In this ebook from Blackbaud and the Center for Disaster Philanthropy, we explore disaster relief in four buckets: examining response on the ground in disaster-struck areas, collecting support, distributing support, and strategizing for the future. A key theme that is prevalent in each of these buckets and critical for the success of provided aid is the existence of partnerships. With disaster and humanitarian relief, it is all about who can communicate the needs of the affected areas and deliver the aid the fastest, and this can change depending on the type of natural disaster and where it hits.

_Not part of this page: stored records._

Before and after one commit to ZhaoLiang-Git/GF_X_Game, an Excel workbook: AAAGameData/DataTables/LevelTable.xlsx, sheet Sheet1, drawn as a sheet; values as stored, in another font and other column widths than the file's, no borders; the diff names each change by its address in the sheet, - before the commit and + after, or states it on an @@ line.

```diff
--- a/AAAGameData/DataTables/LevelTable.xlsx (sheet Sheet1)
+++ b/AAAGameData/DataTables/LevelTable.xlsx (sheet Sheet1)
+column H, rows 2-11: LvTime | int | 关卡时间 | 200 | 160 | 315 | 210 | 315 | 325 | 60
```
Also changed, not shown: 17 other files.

As the 2018 hurricane season heightens, consider changing the way you support disaster relief, moving past one-time monetary contributions. Bob Ottenhoff, president and CEO of the Center for Disaster Philanthropy, offers the following items for thought:

First, plan ahead. Set aside money now for planning, recovery, and immediate relief. Your efforts before and after a disaster can make a big difference in the amount of destruction and the number of deaths that occur.

Second, think holistically. How can your employees and skill sets—as well as your cash and products—make a difference? The Disaster Philanthropy Playbook offers guidance on how you can effectively allocate resources to disasters.

Third, support collaborative prevention and mitigation efforts. Just reacting isn’t sustainable or strategic. The future of our communities depends on collaboration and creative thinking about prevention, mitigation, and adaptability.

Read the entire ebook, and as needs in affected communities grow over the next few weeks, consider how you can strategize your support so that impacted areas have the resources necessary to recover. As Bob observes in our ebook: “Our current approach to disaster funding is no longer sufficient. New efforts require better coordination between federal, state, and local government leaders; corporate and foundation donors; and nonprofit organizations that provide services. There just aren’t enough people and financial resources to do it any other way.”

Our entire selection of disaster relief resources can be found here, and you can hear Bob and others speak to disaster relief at this year’s bbcon. Blackbaud’s annual conference will be held in Orlando on October 9th-11th, and we encourage you to join us to continue the conversation around collaboration. Attendees will be representing companies, nonprofits, foundations, community foundations, and more.